[[ Information shown open ]]

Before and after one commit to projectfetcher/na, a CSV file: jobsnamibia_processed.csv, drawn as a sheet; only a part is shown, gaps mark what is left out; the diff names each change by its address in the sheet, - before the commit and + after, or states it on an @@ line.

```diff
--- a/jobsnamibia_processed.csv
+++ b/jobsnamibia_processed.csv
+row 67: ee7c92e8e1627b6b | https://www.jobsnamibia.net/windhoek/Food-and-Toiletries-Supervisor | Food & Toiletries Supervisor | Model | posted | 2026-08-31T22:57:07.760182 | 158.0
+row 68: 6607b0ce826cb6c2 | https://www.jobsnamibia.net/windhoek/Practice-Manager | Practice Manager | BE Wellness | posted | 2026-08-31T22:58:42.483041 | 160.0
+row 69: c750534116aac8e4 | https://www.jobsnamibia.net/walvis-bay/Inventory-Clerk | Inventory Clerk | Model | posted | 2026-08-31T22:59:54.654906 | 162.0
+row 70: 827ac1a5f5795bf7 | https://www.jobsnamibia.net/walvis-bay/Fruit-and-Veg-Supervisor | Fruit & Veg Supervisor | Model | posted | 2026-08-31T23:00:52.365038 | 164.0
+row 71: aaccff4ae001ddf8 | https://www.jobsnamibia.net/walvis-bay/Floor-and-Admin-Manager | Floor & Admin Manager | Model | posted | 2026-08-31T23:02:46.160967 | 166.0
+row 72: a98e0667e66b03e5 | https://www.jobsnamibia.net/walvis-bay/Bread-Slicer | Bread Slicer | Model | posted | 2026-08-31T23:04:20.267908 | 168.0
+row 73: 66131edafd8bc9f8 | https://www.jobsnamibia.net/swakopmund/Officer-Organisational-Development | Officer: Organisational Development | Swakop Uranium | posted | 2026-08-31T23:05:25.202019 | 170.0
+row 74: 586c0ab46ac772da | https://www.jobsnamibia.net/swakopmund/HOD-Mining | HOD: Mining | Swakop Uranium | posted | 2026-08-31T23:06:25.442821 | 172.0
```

[[ Information shown closed ]]

### What to work on
Character for character, reproduce all of the lines above.

### Response box
Before and after one commit to projectfetcher/na, a CSV file: jobsnamibia_processed.csv, drawn as a sheet; only a part is shown, gaps mark what is left out; the diff names each change by its address in the sheet, - before the commit and + after, or states it on an @@ line.

```diff
--- a/jobsnamibia_processed.csv
+++ b/jobsnamibia_processed.csv
+row 67: ee7c92e8e1627b6b | https://www.jobsnamibia.net/windhoek/Food-and-Toiletries-Supervisor | Food & Toiletries Supervisor | Model | posted | 2026-08-31T22:57:07.760182 | 158.0
+row 68: 6607b0ce826cb6c2 | https://www.jobsnamibia.net/windhoek/Practice-Manager | Practice Manager | BE Wellness | posted | 2026-08-31T22:58:42.483041 | 160.0
+row 69: c750534116aac8e4 | https://www.jobsnamibia.net/walvis-bay/Inventory-Clerk | Inventory Clerk | Model | posted | 2026-08-31T22:59:54.654906 | 162.0
+row 70: 827ac1a5f5795bf7 | https://www.jobsnamibia.net/walvis-bay/Fruit-and-Veg-Supervisor | Fruit & Veg Supervisor | Model | posted | 2026-08-31T23:00:52.365038 | 164.0
+row 71: aaccff4ae001ddf8 | https://www.jobsnamibia.net/walvis-bay/Floor-and-Admin-Manager | Floor & Admin Manager | Model | posted | 2026-08-31T23:02:46.160967 | 166.0
+row 72: a98e0667e66b03e5 | https://www.jobsnamibia.net/walvis-bay/Bread-Slicer | Bread Slicer | Model | posted | 2026-08-31T23:04:20.267908 | 168.0
+row 73: 66131edafd8bc9f8 | https://www.jobsnamibia.net/swakopmund/Officer-Organisational-Development | Officer: Organisational Development | Swakop Uranium | posted | 2026-08-31T23:05:25.202019 | 170.0
+row 74: 586c0ab46ac772da | https://www.jobsnamibia.net/swakopmund/HOD-Mining | HOD: Mining | Swakop Uranium | posted | 2026-08-31T23:06:25.442821 | 172.0
```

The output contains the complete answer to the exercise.